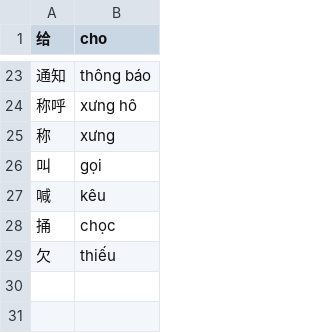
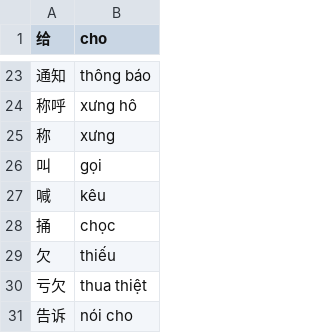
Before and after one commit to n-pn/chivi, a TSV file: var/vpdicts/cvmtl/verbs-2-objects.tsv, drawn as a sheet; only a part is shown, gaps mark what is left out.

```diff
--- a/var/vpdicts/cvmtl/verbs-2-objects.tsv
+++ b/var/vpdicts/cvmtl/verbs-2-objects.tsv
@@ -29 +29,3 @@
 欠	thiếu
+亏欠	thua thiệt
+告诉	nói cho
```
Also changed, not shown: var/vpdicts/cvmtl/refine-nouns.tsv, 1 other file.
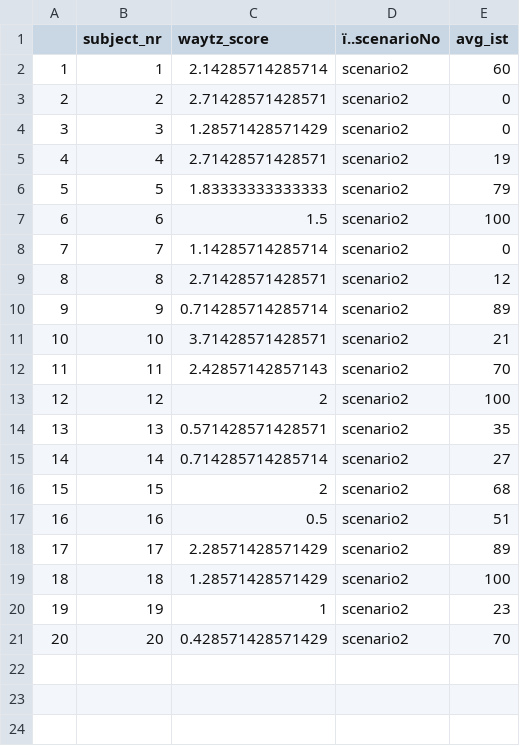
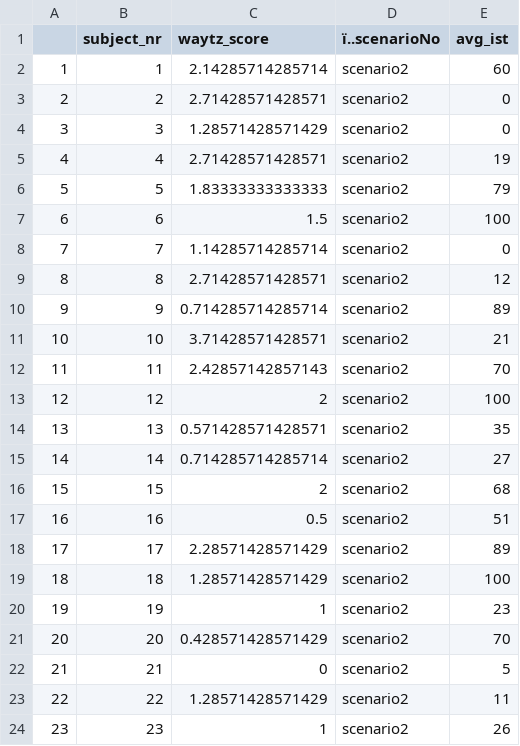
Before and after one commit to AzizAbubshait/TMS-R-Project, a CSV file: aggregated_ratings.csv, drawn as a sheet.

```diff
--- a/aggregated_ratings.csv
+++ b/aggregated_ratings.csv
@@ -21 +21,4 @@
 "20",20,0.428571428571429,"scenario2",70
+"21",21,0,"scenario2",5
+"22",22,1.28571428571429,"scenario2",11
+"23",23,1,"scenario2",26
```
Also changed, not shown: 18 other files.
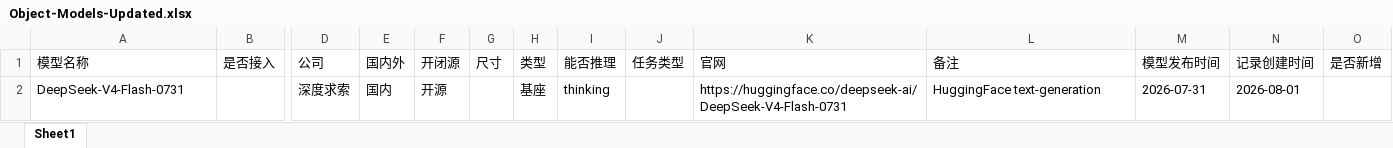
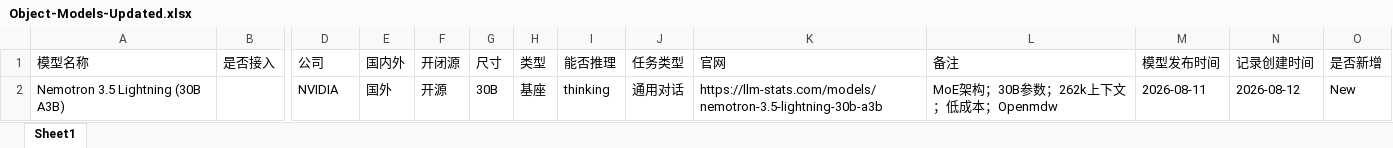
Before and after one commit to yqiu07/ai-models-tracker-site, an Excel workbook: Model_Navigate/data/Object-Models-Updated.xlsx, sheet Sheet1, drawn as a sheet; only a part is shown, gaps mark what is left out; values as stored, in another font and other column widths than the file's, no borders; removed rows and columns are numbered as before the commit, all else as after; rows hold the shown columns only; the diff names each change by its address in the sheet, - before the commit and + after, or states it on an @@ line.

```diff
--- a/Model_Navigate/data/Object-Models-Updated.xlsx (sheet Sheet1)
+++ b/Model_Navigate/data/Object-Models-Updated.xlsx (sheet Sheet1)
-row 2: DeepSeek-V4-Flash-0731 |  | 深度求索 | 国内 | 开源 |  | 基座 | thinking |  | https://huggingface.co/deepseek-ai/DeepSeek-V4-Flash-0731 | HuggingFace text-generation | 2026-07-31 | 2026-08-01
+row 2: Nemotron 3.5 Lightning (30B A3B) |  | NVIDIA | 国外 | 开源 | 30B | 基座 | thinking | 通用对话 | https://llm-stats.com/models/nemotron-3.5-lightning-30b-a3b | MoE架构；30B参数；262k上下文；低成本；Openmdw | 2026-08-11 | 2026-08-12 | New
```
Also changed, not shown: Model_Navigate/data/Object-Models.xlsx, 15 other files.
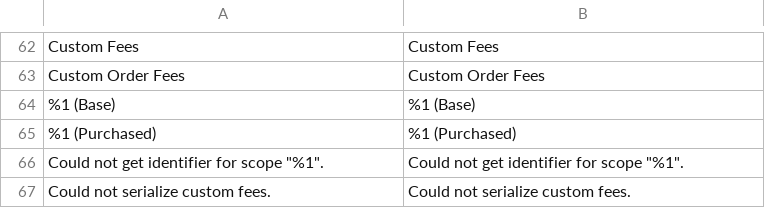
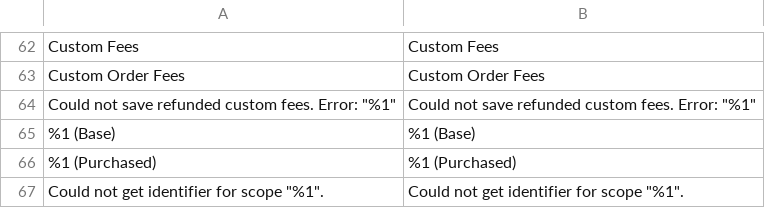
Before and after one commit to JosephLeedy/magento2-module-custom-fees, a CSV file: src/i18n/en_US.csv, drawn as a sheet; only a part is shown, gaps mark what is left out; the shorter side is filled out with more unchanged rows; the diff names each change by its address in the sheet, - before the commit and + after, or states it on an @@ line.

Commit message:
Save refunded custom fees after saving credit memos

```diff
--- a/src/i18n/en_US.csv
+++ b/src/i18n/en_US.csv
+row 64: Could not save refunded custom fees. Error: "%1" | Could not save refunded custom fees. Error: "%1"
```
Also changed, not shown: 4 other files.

##############################

- _TASK OBJECTIVE_
With the pictures omitted, give every line above again exactly.

- _EXERCISE RESPONSE_
Before and after one commit to n-pn/chivi, a TSV file: var/vpdicts/cvmtl/verbs-2-objects.tsv, drawn as a sheet; only a part is shown, gaps mark what is left out.

```diff
--- a/var/vpdicts/cvmtl/verbs-2-objects.tsv
+++ b/var/vpdicts/cvmtl/verbs-2-objects.tsv
@@ -29 +29,3 @@
 欠	thiếu
+亏欠	thua thiệt
+告诉	nói cho
```
Also changed, not shown: var/vpdicts/cvmtl/refine-nouns.tsv, 1 other file.
Before and after one commit to AzizAbubshait/TMS-R-Project, a CSV file: aggregated_ratings.csv, drawn as a sheet.

```diff
--- a/aggregated_ratings.csv
+++ b/aggregated_ratings.csv
@@ -21 +21,4 @@
 "20",20,0.428571428571429,"scenario2",70
+"21",21,0,"scenario2",5
+"22",22,1.28571428571429,"scenario2",11
+"23",23,1,"scenario2",26
```
Also changed, not shown: 18 other files.
Before and after one commit to yqiu07/ai-models-tracker-site, an Excel workbook: Model_Navigate/data/Object-Models-Updated.xlsx, sheet Sheet1, drawn as a sheet; only a part is shown, gaps mark what is left out; values as stored, in another font and other column widths than the file's, no borders; removed rows and columns are numbered as before the commit, all else as after; rows hold the shown columns only; the diff names each change by its address in the sheet, - before the commit and + after, or states it on an @@ line.

```diff
--- a/Model_Navigate/data/Object-Models-Updated.xlsx (sheet Sheet1)
+++ b/Model_Navigate/data/Object-Models-Updated.xlsx (sheet Sheet1)
-row 2: DeepSeek-V4-Flash-0731 |  | 深度求索 | 国内 | 开源 |  | 基座 | thinking |  | https://huggingface.co/deepseek-ai/DeepSeek-V4-Flash-0731 | HuggingFace text-generation | 2026-07-31 | 2026-08-01
+row 2: Nemotron 3.5 Lightning (30B A3B) |  | NVIDIA | 国外 | 开源 | 30B | 基座 | thinking | 通用对话 | https://llm-stats.com/models/nemotron-3.5-lightning-30b-a3b | MoE架构；30B参数；262k上下文；低成本；Openmdw | 2026-08-11 | 2026-08-12 | New
```
Also changed, not shown: Model_Navigate/data/Object-Models.xlsx, 15 other files.
Before and after one commit to JosephLeedy/magento2-module-custom-fees, a CSV file: src/i18n/en_US.csv, drawn as a sheet; only a part is shown, gaps mark what is left out; the shorter side is filled out with more unchanged rows; the diff names each change by its address in the sheet, - before the commit and + after, or states it on an @@ line.

Commit message:
Save refunded custom fees after saving credit memos

```diff
--- a/src/i18n/en_US.csv
+++ b/src/i18n/en_US.csv
+row 64: Could not save refunded custom fees. Error: "%1" | Could not save refunded custom fees. Error: "%1"
```
Also changed, not shown: 4 other files.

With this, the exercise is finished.